I agree entirely with the case for 'no platform' put recently at Lenin's Tomb. The opposing arguments - for allowing fascists space to espouse their views in the media - remain very weak and unconvincing. Such opportunities for airtime or press coverage automatically confer a degree of legitimacy, making the BNP seem more mainstream and respectable than any fascist organisation deserves.
Copmromising on 'no platform' in the media can lead, even if not intended, to compromises in other areas, such as the Nazis' access to platforms in trade unions, student unions etc. If it's seen as reasonable for them to appear on TV and radio, why not in any other arena? It is therefore essential that anti-racists maintain a principled stand and campaign to prevent BNP access to the airwaves.
There should be no exceptions to this. Occasionally there will be a situation that seems tricky - what if anti-racist representatives are invited to take part in, say, a discussion segment in Newsnight alongside a BNP spokesperson? But accepting an invitation like that means implicitly accepting the BNP's 'right' to express its vile opinions and stir up hatred in the media, however strenuously you may condemn them. It immediately makes it seem respectable to debate or discuss with fascists.

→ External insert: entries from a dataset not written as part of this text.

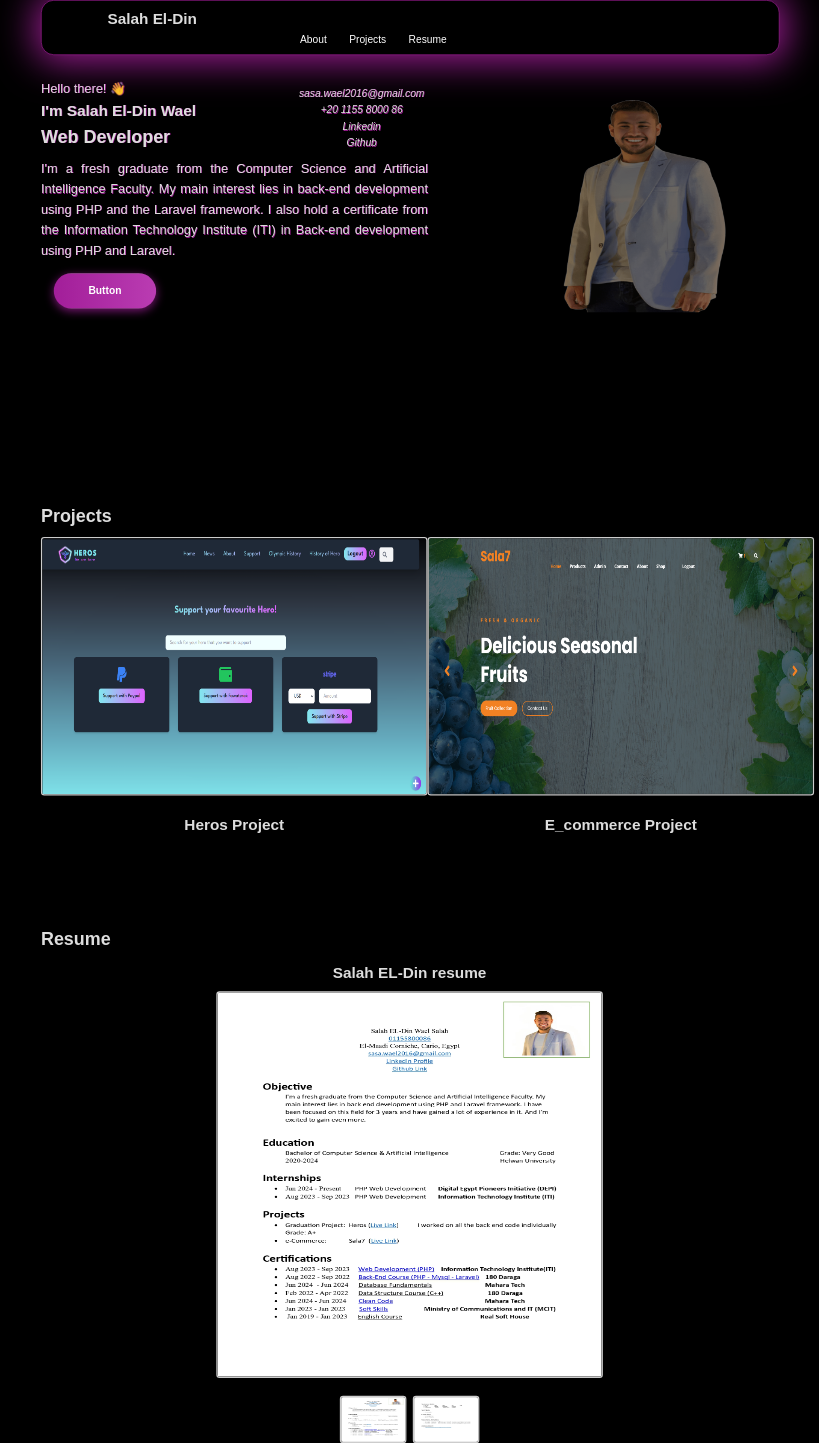
Repository: Salah-Wael/Salah-EL-Din-Portfolio
Page: index.html
The author's editor kept a copy of each file at every save. The page is drawn from the files as they stood at one save, then again after the next save.
The browser window is 1280 px wide. The pictures show the whole page, at 64% of full size.

Above is the page before, as saved 2024-07-28 04:01:20.

### index.html
<!DOCTYPE html>
<html lang="en">
<head>
  <meta charset="UTF-8">
  <meta name="viewport" content="width=device-width, initial-scale=1.0">
  <title>Salah EL-Din Portfolio</title>
  <link rel="stylesheet" href="./style.css">

</head>
<body>
  <header>
    <nav>
      <h1>Salah El-Din</h1>
      <ul>
        <li><a href="#about">About</a></li>
        <li><a href="#projects">Projects</a></li>
        <li><a href="#resume">Resume</a></li>
      </ul>
    </nav>
  </header>
  <section id="about">
    <div class="about">
      <div class="content">
        <div class="info">
          <div class="intro">
            <p>Hello there! 👋</p>
            <h1>I'm Salah El-Din Wael</h1>
            <h2>Web Developer</h2>
          </div>
          <div class="contact">
            <address>
              <a href="mailto:sasa.wael2016@gmail.com">sasa.wael2016@gmail.com</a><br>
              <a href="https://api.whatsapp.com/send/?phone=%2B201155800086" target="_blank">+20 1155 8000 86</a><br>
              <a href="https://www.linkedin.com/in/salah-eldin" target="_blank">Linkedin</a><br>
              <a href="https://github.com/Salah-Wael" target="_blank">Github</a><br>
            </address>
          </div>
        </div>
          <p>I'm a fresh graduate from the Computer Science and Artificial Intelligence Faculty.
          My main interest lies in back-end development using PHP and the Laravel framework.
          I also hold a certificate from the Information Technology Institute (ITI) in Back-end development using PHP and Laravel.</p>
        <a href=""><button class="bn632-hover bn22">Button</button></a>


      </div>
      <div class="main-img">
        <img src="./img/me/sasag.png" alt="Salah EL-Din">
      </div>
    </div>
  </section>
  <section id="projects">

    <h2>Projects</h2>
    <div class="projects">
      <div class="projects-container">
        <a href="https://heros.rf.gd/" target="_blank">
          <div class="project">
            <div class="image-display">
              <img id="heros" src="img/projects/heros registration.png" alt="heros registration">
            </div>
            <h3>Heros Project</h3>
          </div>
        </a>
      </div>
      <div class="projects-container">
        <a href="https://sala7.great-site.net/" target="_blank">
          <div class="project">
            <div class="image-display">
              <img id="ecommerce" src="img/projects/ecommerce home.png" alt="Sala7 E_commerce">

            </div>
            <h3>E_commerce Project</h3>
          </div>
        </a>
      </div>
    </div>
  </section>
  <section id="resume">
    <h2>Resume</h2>
    <div class="cv-container">
      <div class="project">
        <h3>Salah EL-Din resume</h3>
        <div class="image-display">
          <img id="CV" src="img/CV/Salah EL-Din resume_page-0001.jpg" alt="Salah EL-Din resume">
        </div>
        <div class="thumbnails">
          <img src="img/CV/Salah EL-Din resume_page-0001.jpg" alt="Salah EL-Din resume"
          onclick="swapImage('img/CV/Salah EL-Din resume_page-0001.jpg')">

          <img src="img/CV/Salah EL-Din resume_page-0002.jpg" alt="Salah EL-Din resume"
          onclick="swapImage('img/CV/Salah EL-Din resume_page-0002.jpg')">

        </div>
      </div>
    </div>
  </section>
</body>

<script>
    document.addEventListener('DOMContentLoaded', (event) => {
      const herosImages = [
        'img/projects/heros registration.png',
        'img/projects/heros create news.png',
        'img/projects/heros payment.png'
      ];
      const ecommerceImages = [
        'img/projects/ecommerce home.png',
        'img/projects/products.png'
      ];

      let currentHerosIndex = 0;
      const herosImage = document.getElementById('heros');

      function swapHerosImage() {
        currentHerosIndex = (currentHerosIndex + 1) % herosImages.length;
        herosImage.src = herosImages[currentHerosIndex];
      }
      setInterval(swapHerosImage, 2000); // Change image every 2 seconds

      let currentEcommerceIndex = 0;
      const ecommerceImage = document.getElementById('ecommerce');

      function swapEcommerceImage() {
        currentEcommerceIndex = (currentEcommerceIndex + 1) % ecommerceImages.length;
        ecommerceImage.src = ecommerceImages[currentEcommerceIndex];
      }

      setInterval(swapEcommerceImage, 2000); // Change image every 2 seconds
    });



    function swapImage(newSrc) {
      document.getElementById('CV').src = newSrc;
    }
  </script>
</html>

### style.css
/* Reset some basic styles */
*{
  margin: 0;
  padding: 0;
  list-style: none;
  text-decoration: none;
  color:#dddddd;
  font-family: Arial, sans-serif;
}

/* General body styling */
body {
  font-family: Arial, sans-serif;
  line-height: 1.6;
  background-color: black;
}

/* Styling for navigation bar */
header{
  height: 10vh;
  width: 100%;

}

:root {
  --main-color: #a21e99;
  --secondary-color: #2ecc71;
  --font-size: 16px;
}

nav {
  background-color: black;
  border: 1px solid var(--main-color) ;
  box-shadow: 1px 1px 60px 8px var(--main-color) ;
  z-index: 1;
  border-radius: 20px;
  color: white;
  width: 90%;
  margin-left: 5%;
  display: flex;
  flex-wrap: wrap;
  justify-content: space-between;
  align-items: center;
  padding: 10px 0px;
  margin-bottom: 50px;
  position: fixed;
}

nav h1 {
  width: 30%;
  text-align: center;
  font-size: 24px;
}

nav ul {
  display: flex;
  justify-content: center;
  width: 90%;
  gap: 15px;
}

nav ul li {
  list-style: none;
}

nav ul li a {
  color: white;
  text-decoration: none;
  padding: 5px 10px;
}

nav ul li a:hover {
  color: var(--main-color);
  transition: 0.5s;
}

/* Section styling */
section {
  /* padding: 20px; */
  margin-top: 50px;
  width: 90%;
  margin-left: 5%;
  height: 85vh;
}

section h2 {
  font-size: 28px;
  margin-bottom: 10px;
}

section p {
  font-size: 24px;
}

/* about section styling */
.about{
  display: flex;
  justify-content: space-around;
  align-items: center;
  margin: 0, 20px, 20px, 20px;
}

.about .content{
  width: 70%;
  height: 100%;
}

.about .content{
  text-shadow: 1px 1px 1px #a21e99;
}

.about .content .info{
  display: flex;
  flex-wrap: wrap;
  align-items: center;
}

.about .content .info .intro{
  width: 50%;
}

.contact{

}

.contact address{
  text-align: center;
}

.about div p{
  width: 75%;
  font-size: 20px;
  text-align: justify;
}

.bn632-hover {
  width: 160px;
  font-size: 16px;
  font-weight: 600;
  color: #fff;
  cursor: pointer;
  margin: 20px;
  height: 55px;
  text-align:center;
  border: none;
  background-size: 300% 100%;
  border-radius: 50px;
  moz-transition: all .4s ease-in-out;
  -o-transition: all .4s ease-in-out;
  -webkit-transition: all .4s ease-in-out;
  transition: all .4s ease-in-out;
}

.bn632-hover:hover {
  background-position: 100% 0;
  moz-transition: all .4s ease-in-out;
  -o-transition: all .4s ease-in-out;
  -webkit-transition: all .4s ease-in-out;
  transition: all .4s ease-in-out;
}

.bn632-hover:focus {
  outline: none;
}

.bn632-hover.bn22 {
  background-image: linear-gradient(
    to right,
    #a21e99,
    #ba3cb2,
    #dd30d8,
    #b62bb6
  );
  box-shadow: 0 4px 15px 0 rgba(162, 30, 153, 0.75);
}

.about .main-img{
  width: 30%;
  height: 100%;

}

.about div img{
  width: 300px;
  height: 300px;
  animation: salah 2s linear infinite;
  -webkit-animation: salah 2s linear infinite;
  /* box-shadow: 1px 1px 1px 0px rgba(162, 30, 153, 0.75) ; */

}

@keyframes salah {
  0%{
    opacity: 0;
    transform: scale(0.5);

  }
  50%{
    opacity: 0.5;
    transform: scale(1.2);
  }

  100%{
    opacity: 1;
    transform: scale(1);
  }
}


/* Projects section styling */
.projects{
  display: flex;
  justify-content: space-evenly;
}

.projects-container {
  display: flex;
  gap: 20px;
  flex-wrap: wrap;
  justify-content: center;
}
.cv-container {
  display: flex;
  gap: 20px;
  flex-wrap: wrap;
  justify-content: center;
}

.project {
  text-align: center;
}

.project h3 {
  font-size: 24px;
  margin-bottom: 10px;
}

.image-display {
  margin-bottom: 20px;

}

#projects .image-display img {
  width: 600px;
  height: 400px;
  border: 2px solid #ccc;
  border-radius: 5px;
  box-shadow: 0 2px 5px rgba(0, 0, 0, 0.1);
}

#resume{
  height: 110vh;
}
#resume .image-display img {
  width: 600px;
  height: 600px;
  border: 2px solid #ccc;
  border-radius: 5px;
  box-shadow: 0 2px 5px rgba(0, 0, 0, 0.1);
}

.thumbnails {
  display: flex;
  gap: 10px;
  justify-content: center;
}

.thumbnails img {
  width: 100px;
  height: 70px;
  border: 2px solid #ccc;
  border-radius: 5px;
  cursor: pointer;
  transition: border-color 0.3s ease;
}

.thumbnails img:hover {
  border-color: #333;
}

After the next save:
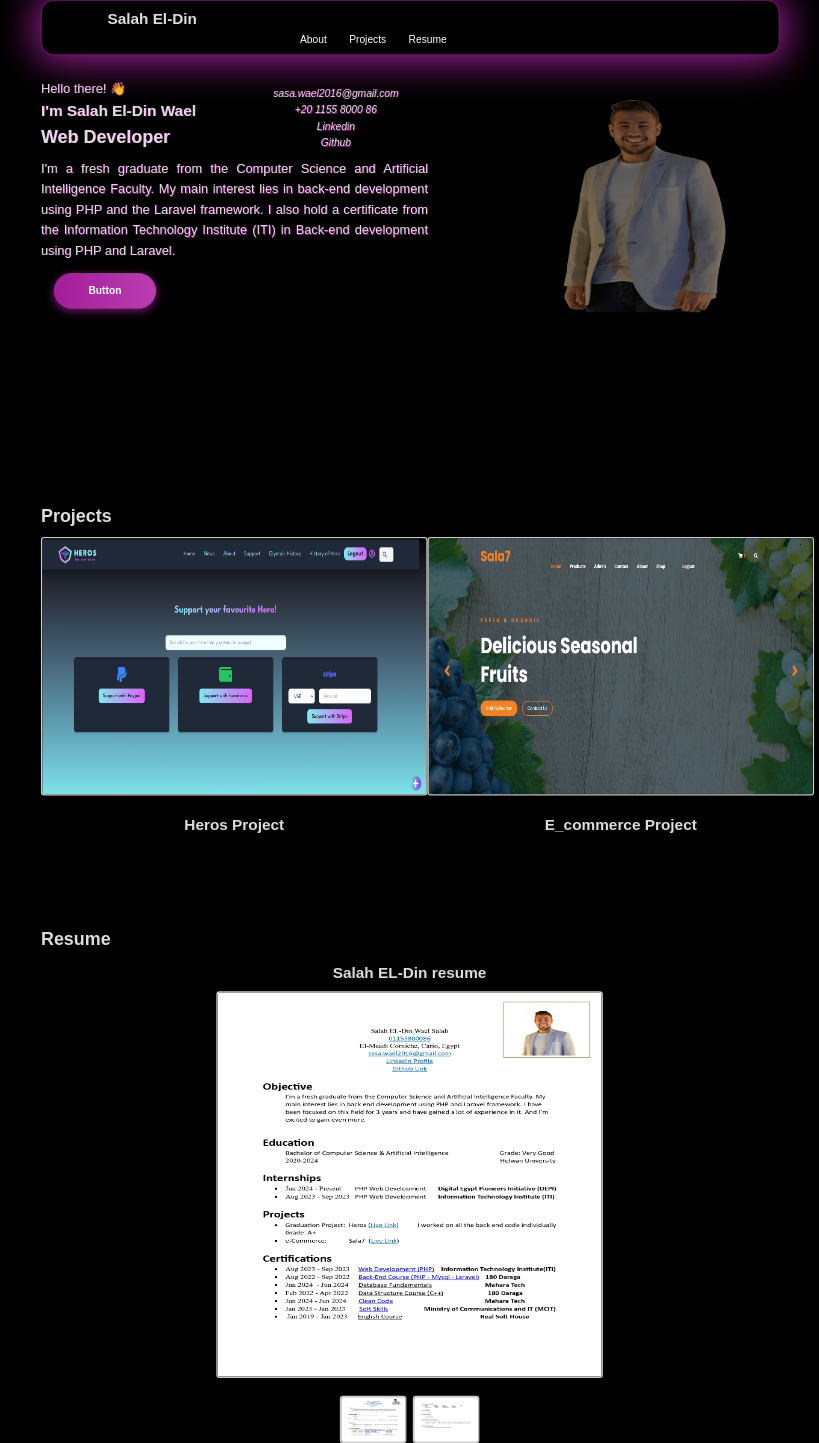
Saved 61 s later.
--- a/style.css
+++ b/style.css
@@ -116,7 +116,7 @@ section p {
 }
 
 .about .content .info .intro{
-  width: 50%;
+  width: 45%;
 }
 
 .contact{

We should therefore be re-doubling efforts to prevent the BNP getting the oxygen of publicity they so desperately crave. This means combining viewers' and listeners' protests - which should be co-ordinated and promoted as much as possible - with the potential of media workers to organise against those allowing the Nazis a platform. Whether it is pickets of studios, mass complaints through email, or campaigns by broadcasting unions, activities to marginalise the BNP's presence and push them out of the limelight are vital.